*Aim of the exercise*. Give back all of the data exactly, with every picture omitted.

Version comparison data
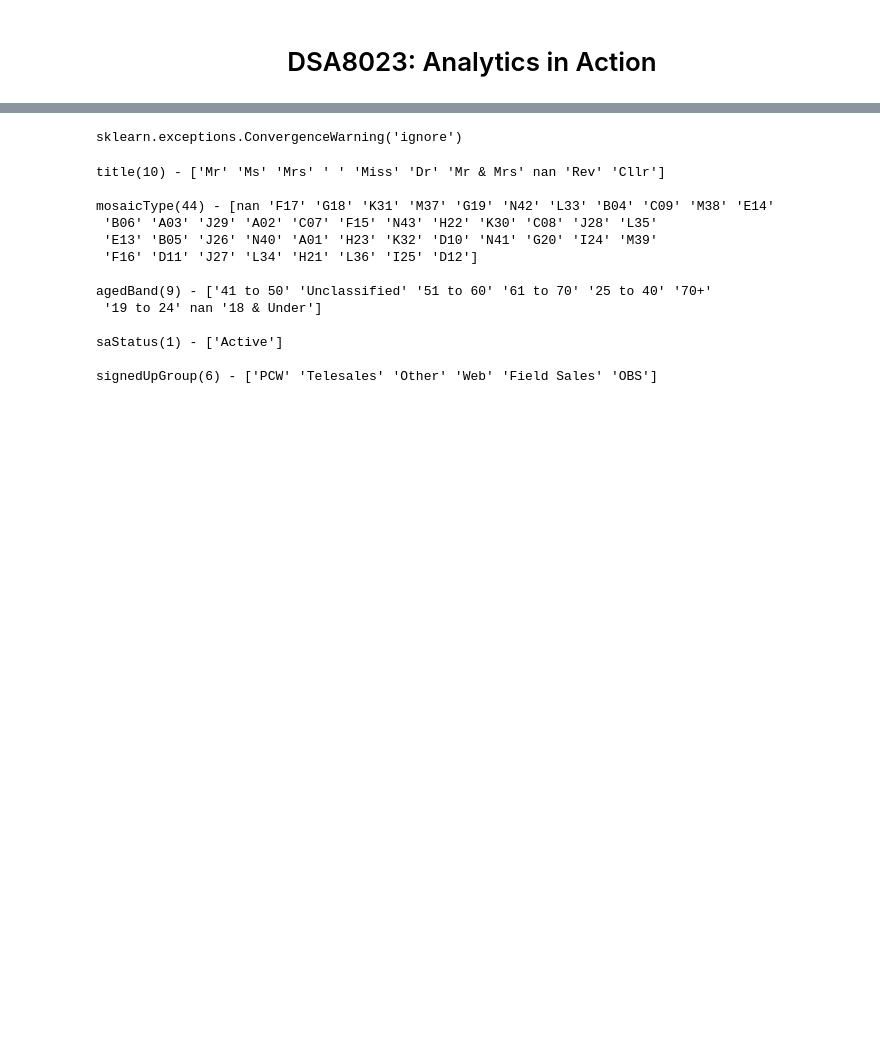
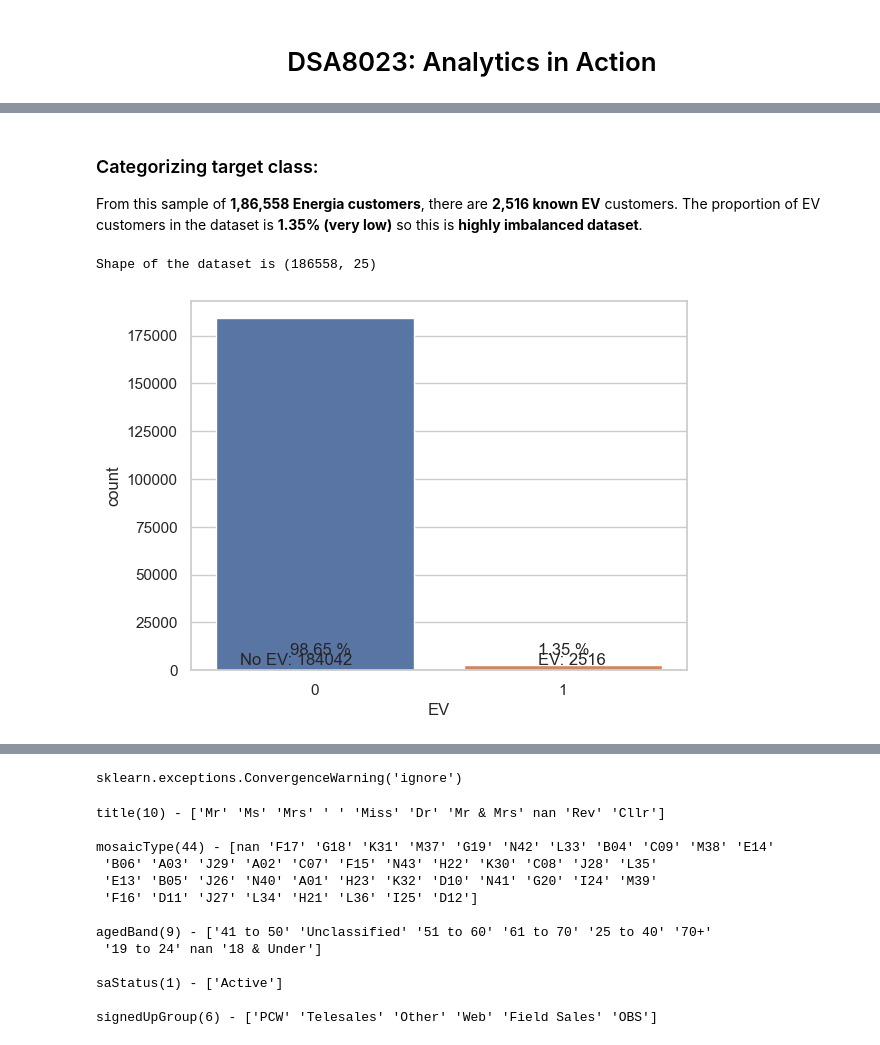
Before and after one commit to varunthefalcon/QUB_Energia, a Jupyter notebook: Answer.ipynb, the cells around one changed output, grey strips where cells are left out. Saved outputs shown, nothing was run; the diff lists cells and outputs as text; code cells hidden in the pictures; blank space fills up the shorter version.

```diff
--- a/Answer.ipynb
+++ b/Answer.ipynb
@@ -42,0 +103,14 @@ $( document ).ready(code_toggle);
+# %% [markdown]
+
+<a id='eda_map'></a>
+### Categorizing target class:
+
+From this sample of **1,86,558 Energia customers**, there are **2,516 known EV** customers. The proportion of EV customers in the dataset is **1.35% (very low)** so this is **highly imbalanced dataset**.
+# %%
+print('Shape of the dataset is {}'.format(raw_d.shape))
+# %% [output]
+Shape of the dataset is (186558, 25)
+# %%
+visualizeFeatureCount(raw_d.replace({'EV': {'N':0, 'Y': 1}}))
+# %% [output]
+[figure, added]
```
Also changed, not shown: parts of 35 cells of this notebook, 1 other file.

*Exercise response*.
Before and after one commit to varunthefalcon/QUB_Energia, a Jupyter notebook: Answer.ipynb, the cells around one changed output, grey strips where cells are left out. Saved outputs shown, nothing was run; the diff lists cells and outputs as text; code cells hidden in the pictures; blank space fills up the shorter version.

```diff
--- a/Answer.ipynb
+++ b/Answer.ipynb
@@ -42,0 +103,14 @@ $( document ).ready(code_toggle);
+# %% [markdown]
+
+<a id='eda_map'></a>
+### Categorizing target class:
+
+From this sample of **1,86,558 Energia customers**, there are **2,516 known EV** customers. The proportion of EV customers in the dataset is **1.35% (very low)** so this is **highly imbalanced dataset**.
+# %%
+print('Shape of the dataset is {}'.format(raw_d.shape))
+# %% [output]
+Shape of the dataset is (186558, 25)
+# %%
+visualizeFeatureCount(raw_d.replace({'EV': {'N':0, 'Y': 1}}))
+# %% [output]
+[figure, added]
```
Also changed, not shown: parts of 35 cells of this notebook, 1 other file.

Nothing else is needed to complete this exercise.